Try it: Please reply with one number only: how many lines in the entries below contain the string "localStorage".

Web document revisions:
• • • • •

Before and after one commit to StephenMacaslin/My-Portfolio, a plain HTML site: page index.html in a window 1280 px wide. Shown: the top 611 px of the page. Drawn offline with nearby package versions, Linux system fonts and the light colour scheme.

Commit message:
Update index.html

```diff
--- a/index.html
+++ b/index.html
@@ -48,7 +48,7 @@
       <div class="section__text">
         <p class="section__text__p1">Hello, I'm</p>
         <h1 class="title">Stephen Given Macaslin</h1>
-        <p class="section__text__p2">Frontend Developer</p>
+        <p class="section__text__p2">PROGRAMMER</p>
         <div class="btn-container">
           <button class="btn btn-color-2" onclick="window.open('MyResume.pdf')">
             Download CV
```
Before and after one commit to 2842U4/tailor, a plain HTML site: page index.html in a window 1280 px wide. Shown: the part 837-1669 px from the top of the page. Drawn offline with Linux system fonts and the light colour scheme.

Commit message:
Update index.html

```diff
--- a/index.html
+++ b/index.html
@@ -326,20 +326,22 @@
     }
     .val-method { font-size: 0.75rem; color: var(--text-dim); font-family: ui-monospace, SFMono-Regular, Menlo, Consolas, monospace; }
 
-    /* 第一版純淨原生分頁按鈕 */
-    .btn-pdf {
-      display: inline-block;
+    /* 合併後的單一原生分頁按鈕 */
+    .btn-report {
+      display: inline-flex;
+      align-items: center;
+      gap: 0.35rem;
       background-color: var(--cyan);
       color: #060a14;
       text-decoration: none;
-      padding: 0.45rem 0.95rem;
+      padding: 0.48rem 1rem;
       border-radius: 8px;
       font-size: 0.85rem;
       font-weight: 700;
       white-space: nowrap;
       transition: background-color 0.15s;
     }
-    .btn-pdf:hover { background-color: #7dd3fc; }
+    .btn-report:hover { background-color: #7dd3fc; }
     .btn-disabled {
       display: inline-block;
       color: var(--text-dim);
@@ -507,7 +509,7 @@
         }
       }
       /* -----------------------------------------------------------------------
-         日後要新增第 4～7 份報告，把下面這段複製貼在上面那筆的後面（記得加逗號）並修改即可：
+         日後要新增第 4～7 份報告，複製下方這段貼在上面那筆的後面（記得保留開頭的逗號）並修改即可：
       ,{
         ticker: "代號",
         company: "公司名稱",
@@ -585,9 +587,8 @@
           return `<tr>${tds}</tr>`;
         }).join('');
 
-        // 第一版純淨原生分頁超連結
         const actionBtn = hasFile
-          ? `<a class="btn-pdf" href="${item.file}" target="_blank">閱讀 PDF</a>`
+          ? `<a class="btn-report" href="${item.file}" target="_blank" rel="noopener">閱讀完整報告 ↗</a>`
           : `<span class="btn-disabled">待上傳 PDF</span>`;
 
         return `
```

• • • • •

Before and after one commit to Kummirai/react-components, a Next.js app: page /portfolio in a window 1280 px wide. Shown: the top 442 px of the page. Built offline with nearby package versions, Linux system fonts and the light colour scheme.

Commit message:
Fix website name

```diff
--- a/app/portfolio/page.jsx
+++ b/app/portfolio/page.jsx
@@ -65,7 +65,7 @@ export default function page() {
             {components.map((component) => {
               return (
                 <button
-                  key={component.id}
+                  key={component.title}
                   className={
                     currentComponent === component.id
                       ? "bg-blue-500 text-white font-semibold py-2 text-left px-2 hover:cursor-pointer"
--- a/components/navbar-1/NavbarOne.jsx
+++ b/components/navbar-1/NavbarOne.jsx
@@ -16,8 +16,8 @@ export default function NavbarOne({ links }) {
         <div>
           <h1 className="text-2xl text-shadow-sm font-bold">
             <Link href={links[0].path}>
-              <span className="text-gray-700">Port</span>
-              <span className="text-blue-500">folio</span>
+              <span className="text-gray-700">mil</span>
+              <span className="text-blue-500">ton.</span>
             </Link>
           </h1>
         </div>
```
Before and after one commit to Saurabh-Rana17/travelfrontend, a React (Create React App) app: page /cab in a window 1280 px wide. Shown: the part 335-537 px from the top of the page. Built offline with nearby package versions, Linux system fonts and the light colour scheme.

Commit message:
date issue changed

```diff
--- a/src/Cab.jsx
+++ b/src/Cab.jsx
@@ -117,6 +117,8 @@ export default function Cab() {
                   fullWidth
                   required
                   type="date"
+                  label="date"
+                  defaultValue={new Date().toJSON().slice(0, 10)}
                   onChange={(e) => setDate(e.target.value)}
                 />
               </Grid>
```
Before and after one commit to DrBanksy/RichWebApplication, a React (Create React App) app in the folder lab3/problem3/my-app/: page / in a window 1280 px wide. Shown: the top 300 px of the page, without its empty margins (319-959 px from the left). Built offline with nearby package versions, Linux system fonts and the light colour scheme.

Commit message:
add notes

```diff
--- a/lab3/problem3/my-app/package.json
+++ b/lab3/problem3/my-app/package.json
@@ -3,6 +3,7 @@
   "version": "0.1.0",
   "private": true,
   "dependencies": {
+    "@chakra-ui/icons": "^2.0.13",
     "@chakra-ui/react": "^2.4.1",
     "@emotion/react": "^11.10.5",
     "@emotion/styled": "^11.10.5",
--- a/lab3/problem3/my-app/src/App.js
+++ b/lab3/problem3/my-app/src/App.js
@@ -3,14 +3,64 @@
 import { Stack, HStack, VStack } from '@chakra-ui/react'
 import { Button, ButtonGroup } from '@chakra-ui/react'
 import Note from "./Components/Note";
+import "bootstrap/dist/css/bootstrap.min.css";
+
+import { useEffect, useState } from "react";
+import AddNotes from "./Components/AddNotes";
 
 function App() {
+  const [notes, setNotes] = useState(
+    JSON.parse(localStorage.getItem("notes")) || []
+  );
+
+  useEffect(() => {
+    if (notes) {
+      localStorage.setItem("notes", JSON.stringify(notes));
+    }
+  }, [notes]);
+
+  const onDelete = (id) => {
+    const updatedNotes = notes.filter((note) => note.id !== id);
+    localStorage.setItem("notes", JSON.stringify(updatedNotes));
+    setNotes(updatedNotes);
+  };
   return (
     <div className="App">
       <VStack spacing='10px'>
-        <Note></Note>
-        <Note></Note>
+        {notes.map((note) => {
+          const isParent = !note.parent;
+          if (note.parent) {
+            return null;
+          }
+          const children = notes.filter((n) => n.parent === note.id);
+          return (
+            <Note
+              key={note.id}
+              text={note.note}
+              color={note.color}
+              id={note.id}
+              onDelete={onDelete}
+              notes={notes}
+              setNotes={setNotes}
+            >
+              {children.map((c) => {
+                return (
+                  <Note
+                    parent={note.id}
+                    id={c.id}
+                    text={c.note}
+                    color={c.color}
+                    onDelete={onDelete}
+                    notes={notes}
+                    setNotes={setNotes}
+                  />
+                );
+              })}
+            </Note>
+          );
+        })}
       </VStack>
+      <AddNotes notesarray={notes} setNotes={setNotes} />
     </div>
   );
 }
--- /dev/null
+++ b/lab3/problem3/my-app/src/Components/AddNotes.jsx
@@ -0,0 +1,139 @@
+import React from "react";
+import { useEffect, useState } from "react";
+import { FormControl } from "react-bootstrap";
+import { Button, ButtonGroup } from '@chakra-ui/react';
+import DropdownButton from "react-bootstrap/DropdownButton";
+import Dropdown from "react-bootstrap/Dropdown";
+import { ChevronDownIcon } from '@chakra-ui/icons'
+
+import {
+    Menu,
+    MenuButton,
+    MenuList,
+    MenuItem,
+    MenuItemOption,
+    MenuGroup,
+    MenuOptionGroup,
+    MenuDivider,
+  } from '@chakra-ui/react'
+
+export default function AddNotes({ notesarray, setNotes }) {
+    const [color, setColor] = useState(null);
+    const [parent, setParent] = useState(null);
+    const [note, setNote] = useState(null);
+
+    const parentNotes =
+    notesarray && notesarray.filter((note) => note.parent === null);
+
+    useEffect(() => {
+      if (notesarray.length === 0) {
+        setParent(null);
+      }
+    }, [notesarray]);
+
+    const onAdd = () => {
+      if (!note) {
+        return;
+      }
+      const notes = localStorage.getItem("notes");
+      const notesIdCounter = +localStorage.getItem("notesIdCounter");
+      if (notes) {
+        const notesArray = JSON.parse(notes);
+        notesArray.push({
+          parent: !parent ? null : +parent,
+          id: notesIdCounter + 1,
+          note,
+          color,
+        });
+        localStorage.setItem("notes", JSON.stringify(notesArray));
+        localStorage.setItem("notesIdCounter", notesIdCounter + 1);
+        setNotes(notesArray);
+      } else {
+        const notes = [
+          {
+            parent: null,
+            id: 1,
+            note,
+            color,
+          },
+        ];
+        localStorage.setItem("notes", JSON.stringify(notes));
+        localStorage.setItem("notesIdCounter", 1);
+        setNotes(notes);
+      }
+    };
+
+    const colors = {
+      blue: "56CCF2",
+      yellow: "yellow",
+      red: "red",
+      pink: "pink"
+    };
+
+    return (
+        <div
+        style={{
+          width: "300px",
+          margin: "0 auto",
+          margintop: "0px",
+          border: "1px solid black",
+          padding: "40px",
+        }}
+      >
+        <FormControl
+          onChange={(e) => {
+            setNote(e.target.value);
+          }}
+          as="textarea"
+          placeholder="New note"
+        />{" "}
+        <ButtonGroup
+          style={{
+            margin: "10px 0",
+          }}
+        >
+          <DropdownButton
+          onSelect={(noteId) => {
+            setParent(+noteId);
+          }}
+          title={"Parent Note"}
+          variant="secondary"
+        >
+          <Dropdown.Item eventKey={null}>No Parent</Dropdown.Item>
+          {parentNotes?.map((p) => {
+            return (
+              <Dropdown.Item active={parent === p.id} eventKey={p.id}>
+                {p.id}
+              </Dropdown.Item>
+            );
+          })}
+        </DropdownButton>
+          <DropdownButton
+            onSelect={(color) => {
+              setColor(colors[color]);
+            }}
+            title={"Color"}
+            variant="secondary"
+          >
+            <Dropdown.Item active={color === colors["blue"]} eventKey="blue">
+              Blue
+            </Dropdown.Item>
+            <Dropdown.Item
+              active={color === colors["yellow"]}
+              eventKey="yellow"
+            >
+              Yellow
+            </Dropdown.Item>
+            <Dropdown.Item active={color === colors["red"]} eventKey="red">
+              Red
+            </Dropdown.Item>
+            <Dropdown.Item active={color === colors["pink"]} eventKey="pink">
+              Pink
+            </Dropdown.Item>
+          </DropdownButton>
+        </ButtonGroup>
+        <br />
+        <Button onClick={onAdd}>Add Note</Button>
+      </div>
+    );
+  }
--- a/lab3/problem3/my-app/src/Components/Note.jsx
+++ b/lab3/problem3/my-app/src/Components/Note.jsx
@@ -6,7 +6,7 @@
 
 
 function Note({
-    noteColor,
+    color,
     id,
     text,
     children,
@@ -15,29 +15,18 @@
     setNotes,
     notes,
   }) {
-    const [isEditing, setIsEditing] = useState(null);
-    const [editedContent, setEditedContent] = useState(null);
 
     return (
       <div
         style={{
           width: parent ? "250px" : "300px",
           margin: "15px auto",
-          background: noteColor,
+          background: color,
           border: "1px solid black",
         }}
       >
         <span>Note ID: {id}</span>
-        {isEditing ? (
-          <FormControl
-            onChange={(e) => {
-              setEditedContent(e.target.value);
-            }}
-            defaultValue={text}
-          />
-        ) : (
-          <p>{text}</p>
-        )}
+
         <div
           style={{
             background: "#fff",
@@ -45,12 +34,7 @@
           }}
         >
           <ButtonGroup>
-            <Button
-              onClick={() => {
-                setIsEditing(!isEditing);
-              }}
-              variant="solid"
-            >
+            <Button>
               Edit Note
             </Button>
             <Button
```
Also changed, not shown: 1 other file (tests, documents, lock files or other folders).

• • • • •

Answer space: 9